  • Advanced technology and innovation are key drivers – The U.S. energy renaissance is a result of leading-edge technology that was originated, tested and perfected here at home, largely by the independent E&P companies. And the technology and expertise we have developed here for hydraulic fracturing and horizontal drilling are now being used worldwide.
  • Not all oil is the same – The light oil we are producing today from unconventional resources is very different from other types of oil. It is lighter in gravity, contains a different mix of hydrocarbon compounds and yields a different mix of products. Thus, it requires different refining processes and equipment than many of our U.S. refineries are currently equipped to handle. Because of this, the U.S. needs to export light oil and continue importing heavier oil that those refineries are built to process.
    Mismatch between oil being produced
  • Rising U.S. crude oil production exceeds our domestic refining capacity – The rapid growth of U.S. crude oil production, particularly light oil from unconventional resources, has overwhelmed the current refining capacity for this crude type. In order to process it, many refineries either need to run inefficiently and require a steep price discount to do so or they need to make significant investments in new equipment. Neither of these options is feasible. In the absence of a market, U.S. light crude will be trapped, will decline in value and the economic merits for investment will also diminish.
  • The crude oil export ban, is discounting the value of an American product.
    American crude oil sells for less than global crude oil – The crude oil export ban, combined with the previously described mismatch of light oil with the needs of refineries, is discounting the value of an American product. American oil currently sells for $5 to $10 per barrel less than global oil. Every dollar subtracted from the price of American crude oil compared to the global price is a dollar that isn't reinvested in our country. More importantly, this discount is a particular threat in today's low-price environment. At current global prices of $50 per barrel, a $3 change can have the same impact as a $10 change in a $100 per barrel price. A wide discount between U.S. light crude prices and global crude prices has a disproportionately negative impact on U.S. producers. We are already seeing this in the market today. Projects are not economic, producers are cutting back dramatically on spending, and we are experiencing a significant negative impact on jobs, as well as local and state economies.

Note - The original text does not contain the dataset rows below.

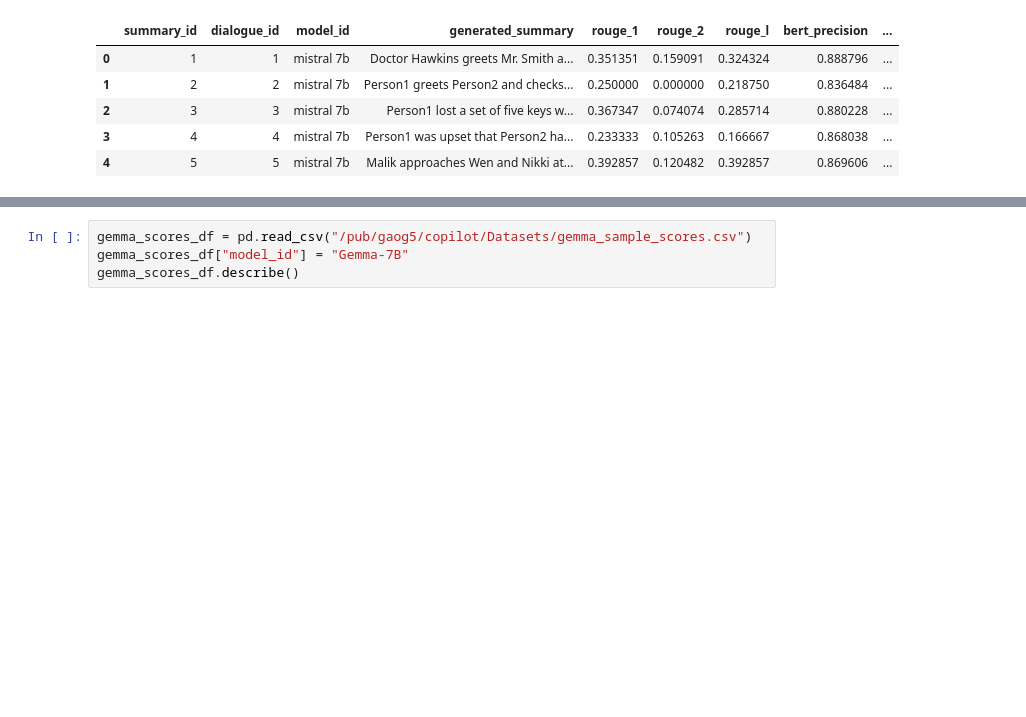
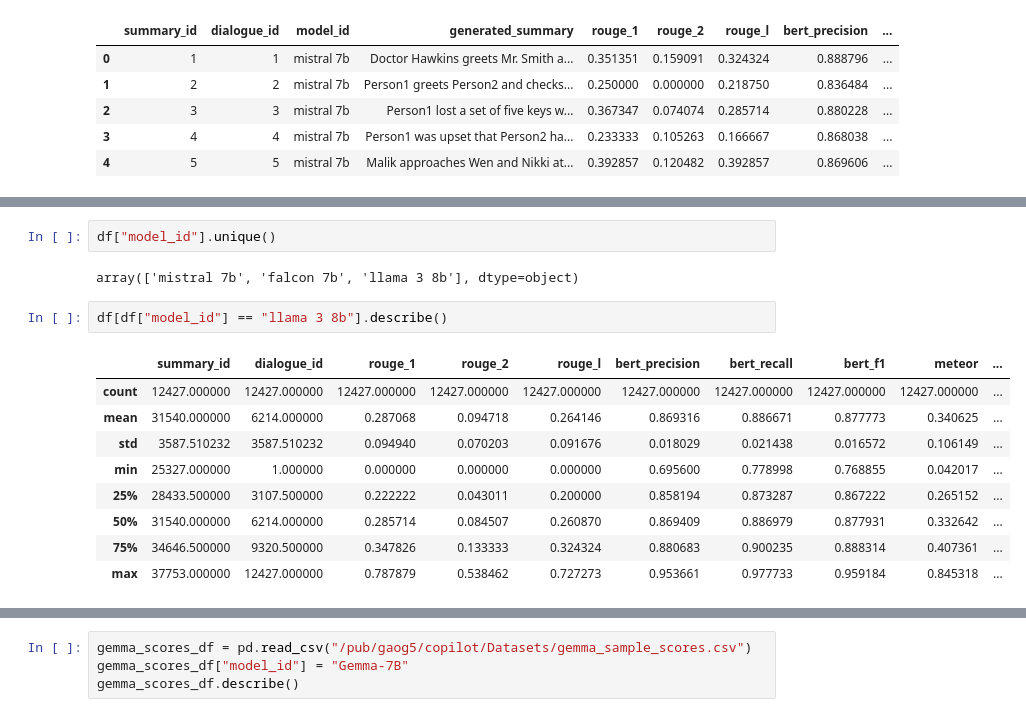
Before and after one commit to data-sci-capstone/copilot, a Jupyter notebook: Evaluation/visualizations.ipynb, the cells around one changed output, grey strips where cells are left out. Cells and saved outputs as stored; diff of their text form; blank space fills up the shorter version.

```diff
--- a/Evaluation/visualizations.ipynb
+++ b/Evaluation/visualizations.ipynb
@@ -44,0 +46,16 @@ df.describe()
+# %%
+df["model_id"].unique()
+# %% [output]
+array(['mistral 7b', 'falcon 7b', 'llama 3 8b'], dtype=object)
+# %%
+df[df["model_id"] == "llama 3 8b"].describe()
+# %% [output]
+|  | summary_id | dialogue_id | rouge_1 | rouge_2 | rouge_l | bert_precision | bert_recall | bert_f1 | meteor | ... |
+| count | 12427.000000 | 12427.000000 | 12427.000000 | 12427.000000 | 12427.000000 | 12427.000000 | 12427.000000 | 12427.000000 | 12427.000000 | ... |
+| mean | 31540.000000 | 6214.000000 | 0.287068 | 0.094718 | 0.264146 | 0.869316 | 0.886671 | 0.877773 | 0.340625 | ... |
+| std | 3587.510232 | 3587.510232 | 0.094940 | 0.070203 | 0.091676 | 0.018029 | 0.021438 | 0.016572 | 0.106149 | ... |
+| min | 25327.000000 | 1.000000 | 0.000000 | 0.000000 | 0.000000 | 0.695600 | 0.778998 | 0.768855 | 0.042017 | ... |
+| 25% | 28433.500000 | 3107.500000 | 0.222222 | 0.043011 | 0.200000 | 0.858194 | 0.873287 | 0.867222 | 0.265152 | ... |
+| 50% | 31540.000000 | 6214.000000 | 0.285714 | 0.084507 | 0.260870 | 0.869409 | 0.886979 | 0.877931 | 0.332642 | ... |
+| 75% | 34646.500000 | 9320.500000 | 0.347826 | 0.133333 | 0.324324 | 0.880683 | 0.900235 | 0.888314 | 0.407361 | ... |
+| max | 37753.000000 | 12427.000000 | 0.787879 | 0.538462 | 0.727273 | 0.953661 | 0.977733 | 0.959184 | 0.845318 | ... |
```
Also changed, not shown: parts of 12 cells of this notebook.
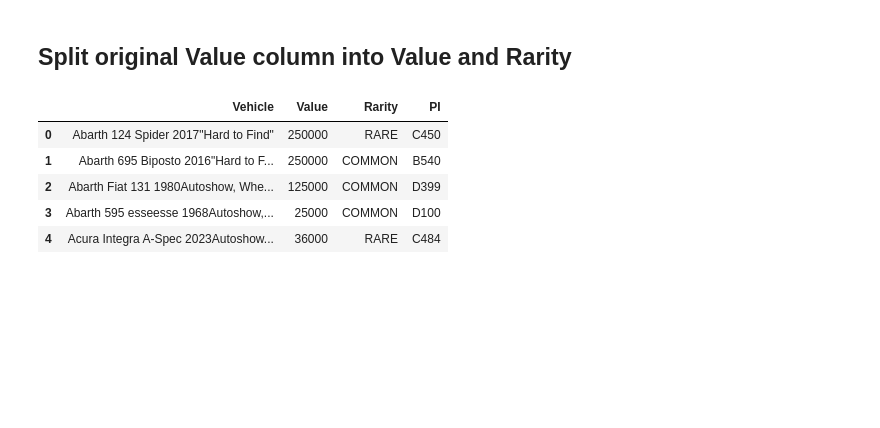
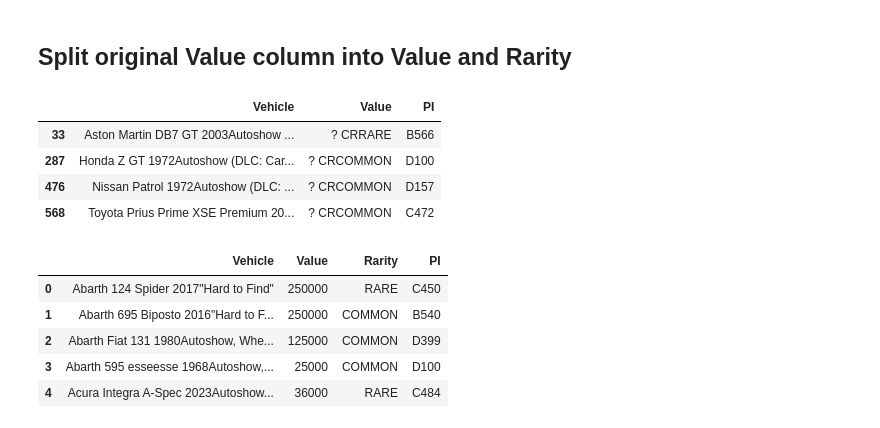
Before and after one commit to iaspidem/fh-cars-list, a Jupyter notebook: fh6-process.ipynb, the cells around one changed output. Saved outputs shown, nothing was run; the diff lists cells and outputs as text; code cells hidden in the pictures; blank space fills up the shorter version.

```diff
--- a/fh6-process.ipynb
+++ b/fh6-process.ipynb
@@ -73,6 +73,14 @@ df_lite.head()
 | 4 | Acura Integra A-Spec 2023Autoshow... | 36,000 CRRARE | C484 |
 # %% [markdown]
 ## Split original Value column into Value and Rarity
+# %%
+df_lite.iloc[df_lite["Value"].str.contains("?", regex=False)].head()
+# %% [output]
+|  | Vehicle | Value | PI |
+| 33 | Aston Martin DB7 GT 2003Autoshow ... | ? CRRARE | B566 |
+| 287 | Honda Z GT 1972Autoshow (DLC: Car... | ? CRCOMMON | D100 |
+| 476 | Nissan Patrol 1972Autoshow (DLC: ... | ? CRCOMMON | D157 |
+| 568 | Toyota Prius Prime XSE Premium 20... | ? CRCOMMON | C472 |
 # %%
 df_lite[["Value", "Rarity"]] = df["Value"].str.split("CR", n=1, expand=True)
 df_lite = df_lite.iloc[:, [0, 1, 3, 2]]
```
Also changed, not shown: 3 other files.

  • Removing the crude oil export ban would resolve the refining bottleneck
    Removing the crude oil export ban would resolve the refining bottleneck – The easiest, most efficient and immediate solution to the refining challenge would be to allow producers to sell their crude oil into the export market, as can currently be done with other energy commodities such as refined petroleum products, natural gas and natural gas condensates.
  • Alaskan North Slope (ANS) oil represents the appropriate approach to crude oil export policy – In assessing the need for U.S. crude oil exports, policymakers need only look to the example of oil produced on Alaska's North Slope. Typically sent to market on the West Coast, ANS was exempted from the export ban in 1996, allowing exports to Asia. The Government Accountability Office found no resulting increases in gasoline prices for West Coast consumers.
  • In lifting the ban, the federal government would still retain the discretion to reverse policy at any time. This point needs no further explanation.